Ali Salem traveled to a place that only exists as an “entity” in the minds of some, yet discovered it is real. He wrote a book about the three-week trip called “A Drive to Israel.”
Years later, the place that is real wanted to recognize his bold trek, but his country would not allow him to be honored.
I’ve always wondered at this inconsistent practice of avoiding reality; it may not be unique to the Middle East conflict but is commonly practiced by both sides there when it comes to words and free thought:
Arabs and Israelis pretend that the other side doesn’t exist, as if they will just go away.
And when they don’t go away, they attack that which doesn’t exist and kill the non-existent civilians of the non-existent enemy that is so threatening.
Imagine how powerful each side might be if it really did exist?
We can find examples of this extremism on both sides. Golda Meir declared that the Palestinians don’t exist, upsetting my father to no end. And, for many years, Israel banned the Palestinian flag and struck images of Palestine from their maps.
The Arabs, too, refer to Israel as “the Zionist entity,” strike references to Israel from their maps and denounce it all as “normalization.” What a contradiction that is. There is nothing normal about opposing normalization.
Sari Nusseibeh had the courage to speak out against a counterproductive policy by a British teachers union to boycott an Israeli university that affiliated with a Jewish settler community called Ariel. Arab critics called for his head, denounced his opinions as traitorous, but worse, branded what he did as “normalization” that should not be tolerated. God forbid that we have any normal people negotiating an end to this abnormal conflict.
We know that all this comes from unrestrained emotions, and maybe a little too much sun. It’s hot there.
Arabs and Jews also have a tendency of kissing everything except their enemies. We kiss walls, kiss camels, kiss the cheeks of our relatives three times - anything less than three times is a sign of disrespect, which is why so many Israeli officials never wanted to kiss the late President Yasser Arafat’s stubbled five-day growth.
We can’t even agree on terms.

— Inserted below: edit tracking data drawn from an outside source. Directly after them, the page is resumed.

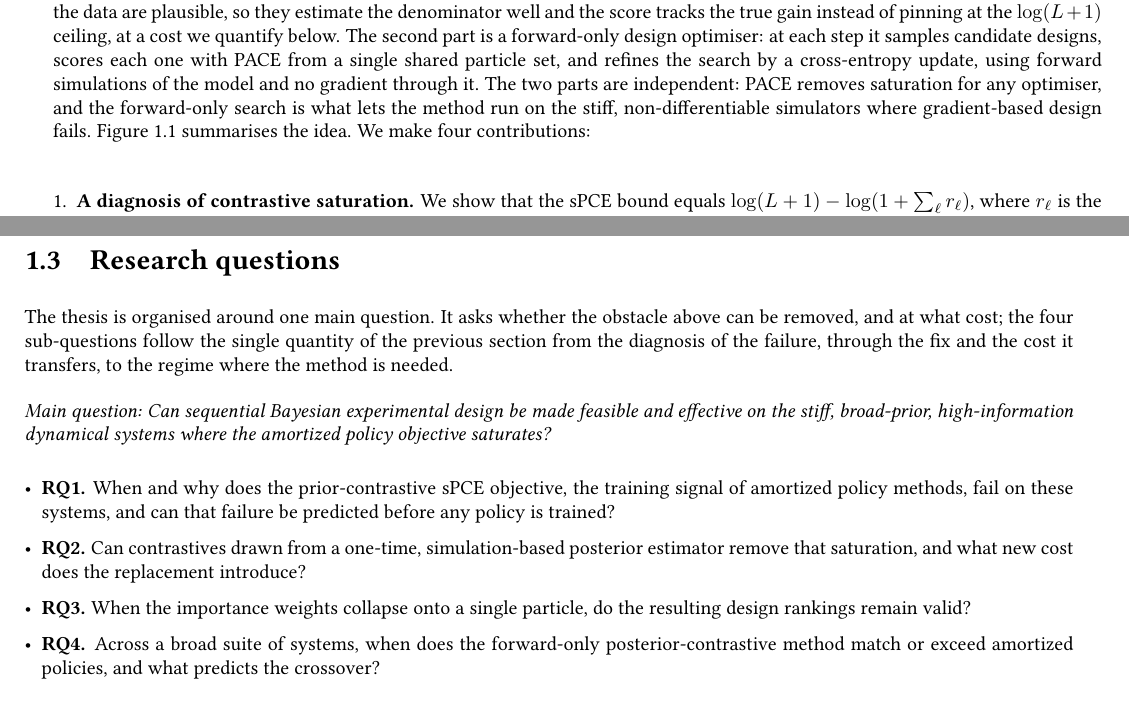
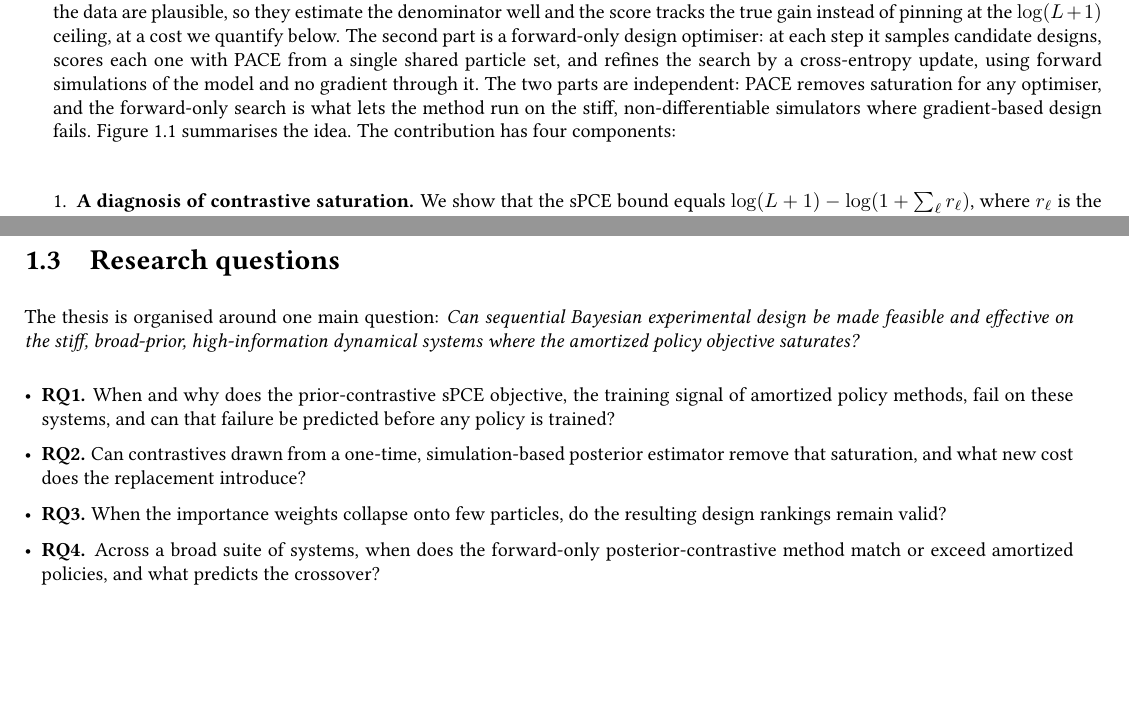
Before and after one commit to lesterpjy/thesis, a LaTeX thesis (msc_thesis.tex, which reads sections/1-introduction.tex): two parts of pages 17 and 18 of 67, joined at a grey line, cut so that both start at the same text, the shorter picture padded with empty space. Compiled offline with pdfLaTeX.

Commit message:
minor rq changes

```diff
--- a/sections/1-introduction.tex
+++ b/sections/1-introduction.tex
@@ -181,7 +181,7 @@ samples candidate designs, scores each one with PACE from a single shared partic
 the search by a cross-entropy update, using forward simulations of the model and no gradient through
 it. The two parts are independent: PACE removes saturation for any optimiser, and the forward-only
 search is what lets the method run on the stiff, non-differentiable simulators where gradient-based
-design fails. Figure~\ref{fig:hero} summarises the idea. We make four contributions:
+design fails. Figure~\ref{fig:hero} summarises the idea. The contribution has four components:
 
 \begin{enumerate}[leftmargin=*,itemsep=0.25em]
   \item \textbf{A diagnosis of contrastive saturation.} We show that the sPCE bound
@@ -219,14 +219,7 @@ design fails. Figure~\ref{fig:hero} summarises the idea. We make four contributi
 \section{Research questions}
 \label{sec:intro-rqs}
 
-The thesis is organised around one main question. It asks whether the obstacle above can be
-removed, and at what cost; the four sub-questions follow the single quantity of the previous
-section from the diagnosis of the failure, through the fix and the cost it transfers, to the
-regime where the method is needed.
-
-\medskip
-\noindent\textit{Main question: Can sequential Bayesian experimental design be made feasible and
-effective on the stiff, broad-prior, high-information dynamical systems where the amortized policy
+The thesis is organised around one main question: \textit{Can sequential Bayesian experimental design be made feasible and effective on the stiff, broad-prior, high-information dynamical systems where the amortized policy
 objective saturates?}
 
 \begin{itemize}[leftmargin=*,itemsep=0.2em]
@@ -235,7 +228,7 @@ objective saturates?}
   policy is trained?
   \item \textbf{RQ2.} Can contrastives drawn from a one-time, simulation-based posterior estimator
   remove that saturation, and what new cost does the replacement introduce?
-  \item \textbf{RQ3.} When the importance weights collapse onto a single particle, do the resulting
+  \item \textbf{RQ3.} When the importance weights collapse onto few particles, do the resulting
   design rankings remain valid?
   \item \textbf{RQ4.} Across a broad suite of systems, when does the forward-only
   posterior-contrastive method match or exceed amortized policies, and what predicts the crossover?
```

The West Bank and Gaza Strip, and Arab East Jerusalem have different meanings in Israel, where Israelis refer to them as “Judea and Samaria,” and “Israel’s eternal capital that will never fall into the hands of the Arabs.”

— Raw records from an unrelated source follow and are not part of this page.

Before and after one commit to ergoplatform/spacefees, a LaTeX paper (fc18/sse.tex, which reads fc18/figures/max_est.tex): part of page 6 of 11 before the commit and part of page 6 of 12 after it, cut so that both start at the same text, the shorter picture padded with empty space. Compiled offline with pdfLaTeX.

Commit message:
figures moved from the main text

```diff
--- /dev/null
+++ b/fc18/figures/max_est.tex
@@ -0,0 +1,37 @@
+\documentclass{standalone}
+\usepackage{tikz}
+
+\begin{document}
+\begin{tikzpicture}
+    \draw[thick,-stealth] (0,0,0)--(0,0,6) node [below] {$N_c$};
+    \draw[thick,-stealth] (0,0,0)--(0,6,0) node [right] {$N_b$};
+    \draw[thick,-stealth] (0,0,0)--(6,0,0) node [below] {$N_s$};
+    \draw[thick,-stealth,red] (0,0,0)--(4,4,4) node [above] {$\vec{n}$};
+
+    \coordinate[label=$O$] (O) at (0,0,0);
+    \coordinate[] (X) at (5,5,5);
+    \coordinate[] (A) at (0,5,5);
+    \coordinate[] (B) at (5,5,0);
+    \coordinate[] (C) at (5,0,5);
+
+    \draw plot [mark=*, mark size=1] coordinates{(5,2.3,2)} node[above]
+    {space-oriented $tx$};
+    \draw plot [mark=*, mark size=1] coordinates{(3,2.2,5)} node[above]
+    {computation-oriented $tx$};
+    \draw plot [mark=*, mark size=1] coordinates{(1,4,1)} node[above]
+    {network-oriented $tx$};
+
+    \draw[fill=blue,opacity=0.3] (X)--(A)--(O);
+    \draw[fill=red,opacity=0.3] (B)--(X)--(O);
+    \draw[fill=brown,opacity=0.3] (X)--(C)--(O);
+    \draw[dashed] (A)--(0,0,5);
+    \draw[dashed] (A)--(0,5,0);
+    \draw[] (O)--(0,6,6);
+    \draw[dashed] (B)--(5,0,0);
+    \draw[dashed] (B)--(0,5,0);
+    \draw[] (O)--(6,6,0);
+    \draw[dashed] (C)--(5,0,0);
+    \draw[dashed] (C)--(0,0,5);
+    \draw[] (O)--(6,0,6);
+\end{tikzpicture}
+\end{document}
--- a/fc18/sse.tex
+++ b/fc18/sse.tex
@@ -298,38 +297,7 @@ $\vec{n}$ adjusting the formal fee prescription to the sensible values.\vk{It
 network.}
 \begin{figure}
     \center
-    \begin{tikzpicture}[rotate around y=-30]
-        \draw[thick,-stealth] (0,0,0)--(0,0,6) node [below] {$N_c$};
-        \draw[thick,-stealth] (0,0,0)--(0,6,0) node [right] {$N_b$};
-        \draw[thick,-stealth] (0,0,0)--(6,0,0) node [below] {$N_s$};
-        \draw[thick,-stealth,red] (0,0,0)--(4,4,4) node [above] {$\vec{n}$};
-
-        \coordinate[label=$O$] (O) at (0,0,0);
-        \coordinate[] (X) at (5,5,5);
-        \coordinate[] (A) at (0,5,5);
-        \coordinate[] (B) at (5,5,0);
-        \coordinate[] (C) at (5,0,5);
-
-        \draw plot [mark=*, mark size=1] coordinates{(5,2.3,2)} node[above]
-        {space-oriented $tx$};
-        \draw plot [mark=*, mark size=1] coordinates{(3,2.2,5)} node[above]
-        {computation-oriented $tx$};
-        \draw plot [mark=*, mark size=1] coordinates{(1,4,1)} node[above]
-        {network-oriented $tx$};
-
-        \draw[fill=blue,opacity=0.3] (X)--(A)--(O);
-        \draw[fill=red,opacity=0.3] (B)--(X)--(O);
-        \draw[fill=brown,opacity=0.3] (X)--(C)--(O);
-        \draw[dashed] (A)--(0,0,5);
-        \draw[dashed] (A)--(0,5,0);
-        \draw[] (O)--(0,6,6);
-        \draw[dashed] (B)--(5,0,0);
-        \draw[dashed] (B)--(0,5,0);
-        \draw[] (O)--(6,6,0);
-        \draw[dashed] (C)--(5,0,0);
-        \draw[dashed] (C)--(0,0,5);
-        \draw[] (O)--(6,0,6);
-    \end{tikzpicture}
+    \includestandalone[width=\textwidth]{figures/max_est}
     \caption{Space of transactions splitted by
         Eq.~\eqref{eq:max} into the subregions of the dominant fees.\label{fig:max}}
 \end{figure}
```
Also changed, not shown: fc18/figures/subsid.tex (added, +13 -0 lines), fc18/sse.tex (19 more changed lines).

Palestinians say they are “occupied.” Israelis say they are “disputed.” Palestinians can’t be too occupied if the unemployment rate is sky-high. Is it a wall? A fence? Or a barrier? Even such gruesome terms as “suicide bombings” have many different alternatives, such as “martyrdom operations” or “homicide attacks.”
Maybe that’s the problem. When Palestinians and Israelis finally reach the negotiating table, they literally can’t speak the same language.

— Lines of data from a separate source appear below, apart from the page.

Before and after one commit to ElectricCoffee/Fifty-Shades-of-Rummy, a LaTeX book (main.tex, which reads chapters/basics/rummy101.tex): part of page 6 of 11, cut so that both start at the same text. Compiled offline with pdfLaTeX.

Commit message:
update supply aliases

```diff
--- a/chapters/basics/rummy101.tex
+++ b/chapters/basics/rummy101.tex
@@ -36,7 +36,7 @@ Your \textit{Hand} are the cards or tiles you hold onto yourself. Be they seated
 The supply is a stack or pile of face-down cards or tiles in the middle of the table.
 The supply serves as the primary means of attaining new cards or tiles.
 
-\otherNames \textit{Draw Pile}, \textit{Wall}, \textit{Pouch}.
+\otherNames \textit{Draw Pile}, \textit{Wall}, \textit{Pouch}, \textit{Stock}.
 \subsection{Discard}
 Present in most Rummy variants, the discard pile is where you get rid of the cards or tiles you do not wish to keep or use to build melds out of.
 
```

Of course, maybe it’s just the “kha” sound, which is also unique to Arabs and Israelis. We’re the only people in the world that have that harsh sounding syllable in our vocabularies.
I can just see how a meeting might have gone between former Prime Minister Ehud Barak and Arafat back when peace seemed to be at hand.
“Khello, you Jordanian in denial,” Barak begins.
“Khello back, you Zionist Entity,” Arafat replies.
“Khwat’s the topic this morning?” Barak asks.
“Khonfis-khastions of khomes and khilltops,” Arafat answers.
“No. Let’s khalk about khamas,” Barak replies.
Even if you “khan’t” understand what just took place, the spitting back and forth from using that “kha” sound has just “khot” to be annoying.